Since US President Donald Trump entered the White House in 2017, NATO summits have often proved diplomatically messy events. This year's gathering next month in London could be the most volatile of the lot – taking place not just against the backdrop of unpredictable looming British and American elections, but now open questioning of the alliance's future by French President Emmanuel Macron.
In an interview with the Economist published on Thursday, Macron said US strategic absence was leading to what he called NATO's "brain death", also pointing to the US withdrawal from Syria as a sign that Washington was no longer interested in its allies or the world. European nations, he said, should "reassess the reality of what NATO is".
Exactly what he meant by that comment is very far from clear – in many respects, NATO has found new energy since Russia's annexation of Crimea in 2014, dramatically ratcheting up exercises and multinational deployments, particularly in Eastern Europe. What is apparent, however, is that France and to a lesser extent Germany would like to see Europe take more of its defence planning into its own hands, and do not necessarily see NATO as the only effective way of doing so.

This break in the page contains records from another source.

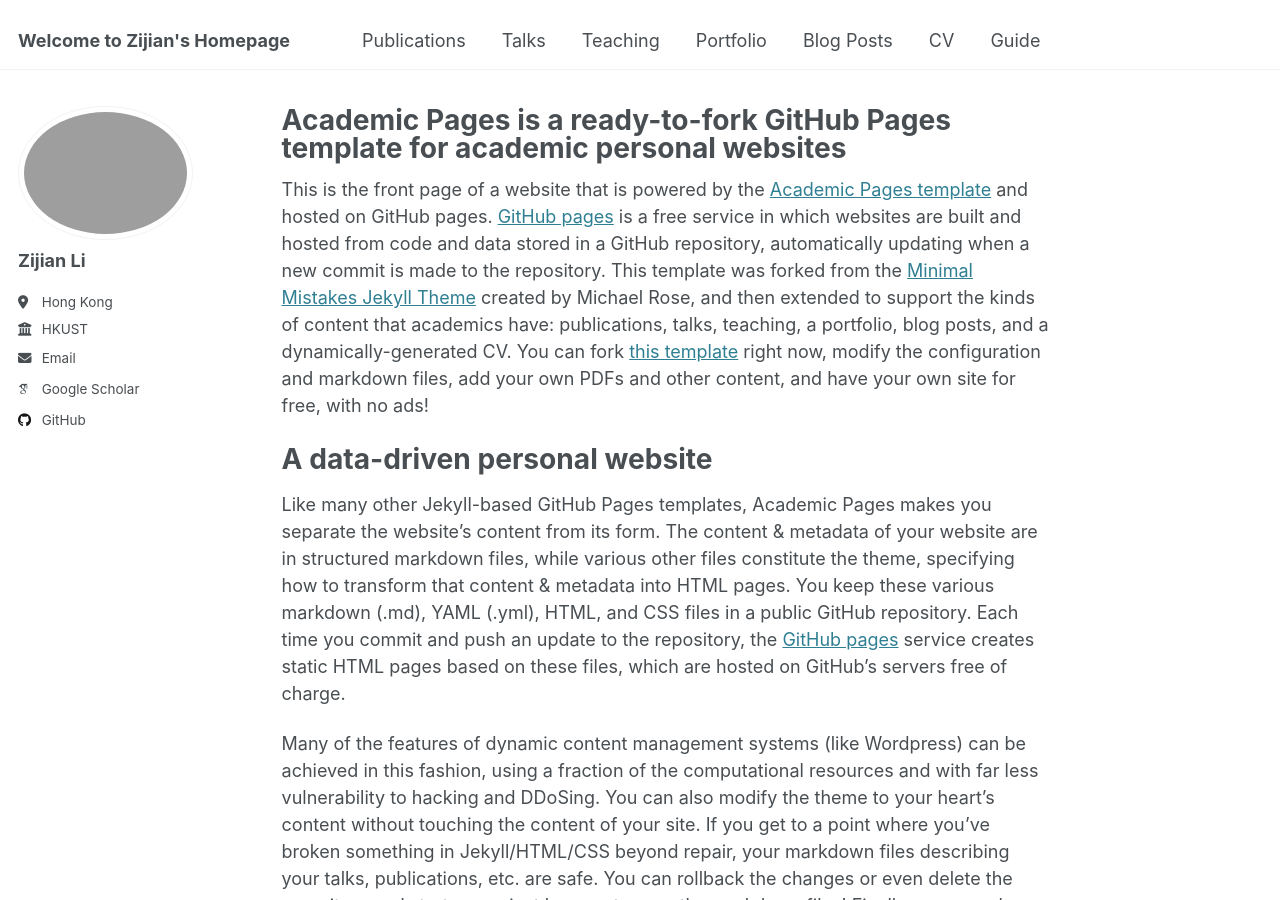
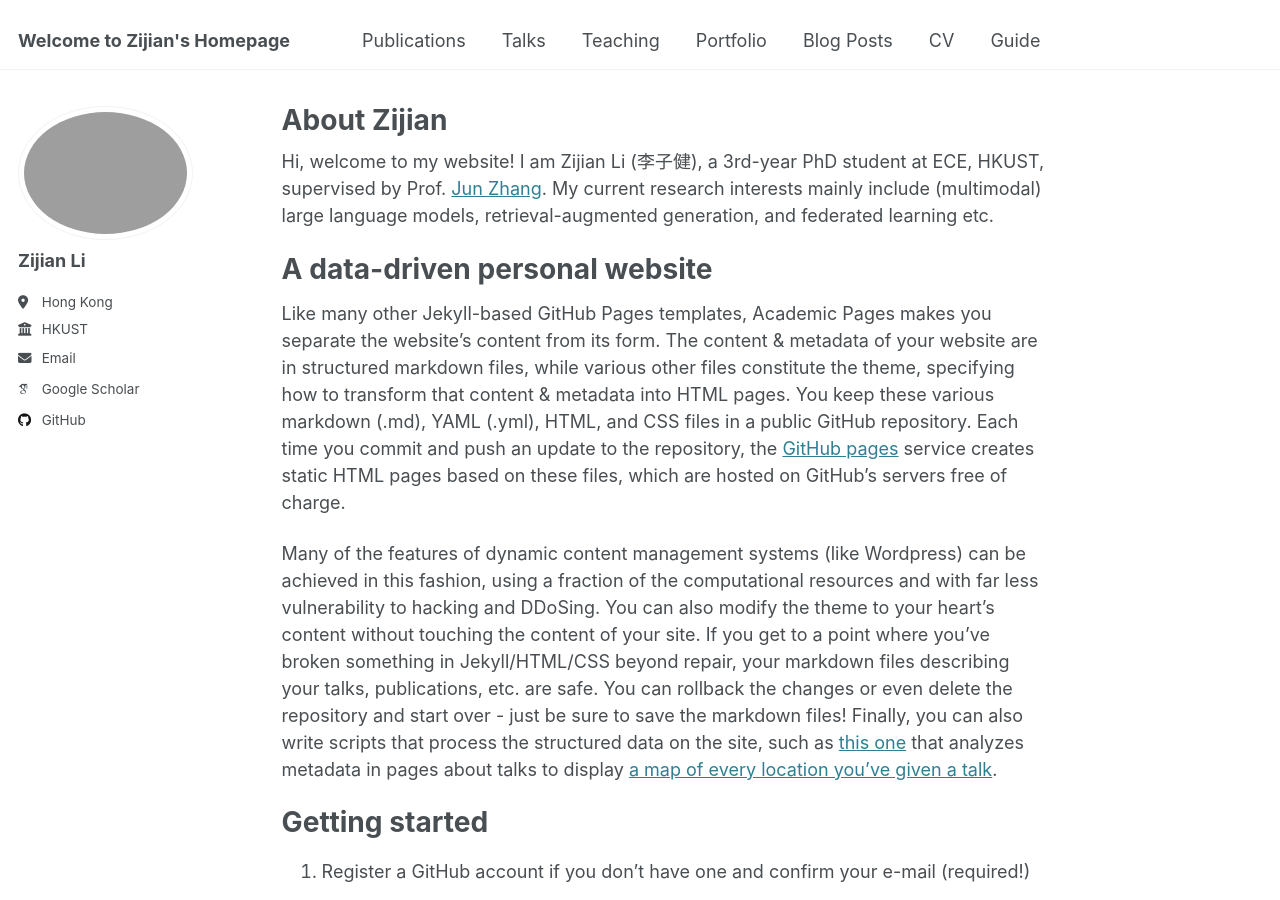
Before and after one commit to zli999/zijianli.github.io, a Jekyll site: the page built from _pages/about.md, in a window 1280 px wide and 900 px high. Built offline with Jekyll 4.4.1, drawn with Linux system fonts in a browser that asks for light colours; some web fonts are replaced.

Commit message:
Update about.md

```diff
--- a/_pages/about.md
+++ b/_pages/about.md
@@ -1,13 +1,15 @@
 ---
 permalink: /
-title: "Academic Pages is a ready-to-fork GitHub Pages template for academic personal websites"
+title: "About Zijian"
 author_profile: true
 redirect_from:
   - /about/
   - /about.html
 ---
 
-This is the front page of a website that is powered by the [Academic Pages template](https://github.com/academicpages/academicpages.github.io) and hosted on GitHub pages. [GitHub pages](https://pages.github.com) is a free service in which websites are built and hosted from code and data stored in a GitHub repository, automatically updating when a new commit is made to the repository. This template was forked from the [Minimal Mistakes Jekyll Theme](https://mmistakes.github.io/minimal-mistakes/) created by Michael Rose, and then extended to support the kinds of content that academics have: publications, talks, teaching, a portfolio, blog posts, and a dynamically-generated CV. You can fork [this template](https://github.com/academicpages/academicpages.github.io) right now, modify the configuration and markdown files, add your own PDFs and other content, and have your own site for free, with no ads!
+Hi, welcome to my website! I am Zijian Li (李子健), a 3rd-year PhD student at ECE, HKUST, supervised by Prof. [Jun Zhang](https://eejzhang.people.ust.hk/). My current research interests mainly include (multimodal) large language models, retrieval-augmented generation, and federated learning etc.
+
+
 
 A data-driven personal website
 ======
```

That would worry Britain, much of the US security establishment as well as some small states, which would much rather see NATO remain as the basic framework for European defence, even with a much less active Washington. In the era of Trump and Brexit, however, they may simply not get much say.
The simple truth is that whoever wins next year's US presidential election, a growing contingent within both the Republican and Democratic parties want a much less forceful US presence, and are much less emotionally and intellectually attached to America's alliances. Whether or not they would honour NATO's Article 5 self-defence clause is hard to say – and that inevitably prompts Europe's most powerful states to look to build the structures that will serve them best.
In January, France and Germany signed an updated military cooperation treaty that guaranteed each would come to the other's defence and set out further steps to military cooperation, culminating in what would effectively be a joint army. That prompted angry tweets from Trump - which seems to have only cemented the Franco-German view that other, simpler structures that do not involve Washington are necessary.
On Thursday, German Defence Minister Annegret Kramp-Karrenbauer told an audience in Munich she believed France, Germany and Britain should formalise the tripartite "E3" group they have used when they wish to make statements on a topic on which they starkly disagree with Trump's United States. First utilised as part of discussions with Iran going back to 2003, the E3 designation was used for several statements this summer, most recently calling for restraint following suspected Iranian drone and missile attacks on Saudi energy infrastructure in September.
Tying together the diplomatic resources of London, Paris and Berlin makes sense. Alone, none of the three can match the clout of the United States or China, whereas together they make a much more formidable force. That doesn't mean, however, that significant differences of agreement won't often remain. That could become even more the case in an era of mounting populism, with the real if still remote possibility the far right could win presidential elections in France in 2022.
Clearly, reaching common ground between E3 capitals will often be easier than navigating the multinational bureaucratic structures of either the EU or NATO. But that may itself ring alarm bells for smaller European nations, which value the way they are consulted and included in the architecture of both institutions. That is particularly important when it comes to mutual defence, when NATO's mechanisms in particular have long been designed to weld together different national militaries in the event of conflict in Europe or beyond.
As NATO member Turkey's intervention Syria and increasing ties to Moscow demonstrate, keeping such multilateral groupings healthy is far from easy. But as things stand, NATO offers the only real command-and-control arrangements to deal with a Russian land grab in Eastern Europe, most likely aimed at the Baltic states – which also are currently home to NATO-run battle groups bringing together troops from a variety of alliance nations.
That would be particularly important given the hybrid and unpredictable nature of modern warfare, particularly where Russia is involved. Earlier this month, the US Army Training and Doctrine Command MadSci Network published a scenario in which Moscow whipped up discontent amongst Russian-speaking residents of the Baltic states, using deepfake videos to fracture the alliance and seize terrain while barely firing a shot. Whether NATO's existing structures would be sufficient to deter or prevent this remains unclear – but what Macron appears to be arguing is that the alliance is already so damaged that alternative arrangements are already necessary.
Whether such a provocative approach is the best beginning for December's NATO summit is an open question. What it should do, however, is force other European countries to really consider how to make the alliance work – including in a world where the United States might no longer be committed to it.
A former reporter for Reuters, Peter Apps is a writer on international affairs, globalisation, conflict and other issues. He is the founder of the Project for Study of the 21st Century (PS21), a non-national, non-partisan, non-ideological think tank. Paralysed by a war-zone car smash in 2006, he also blogs about his disability and other topics.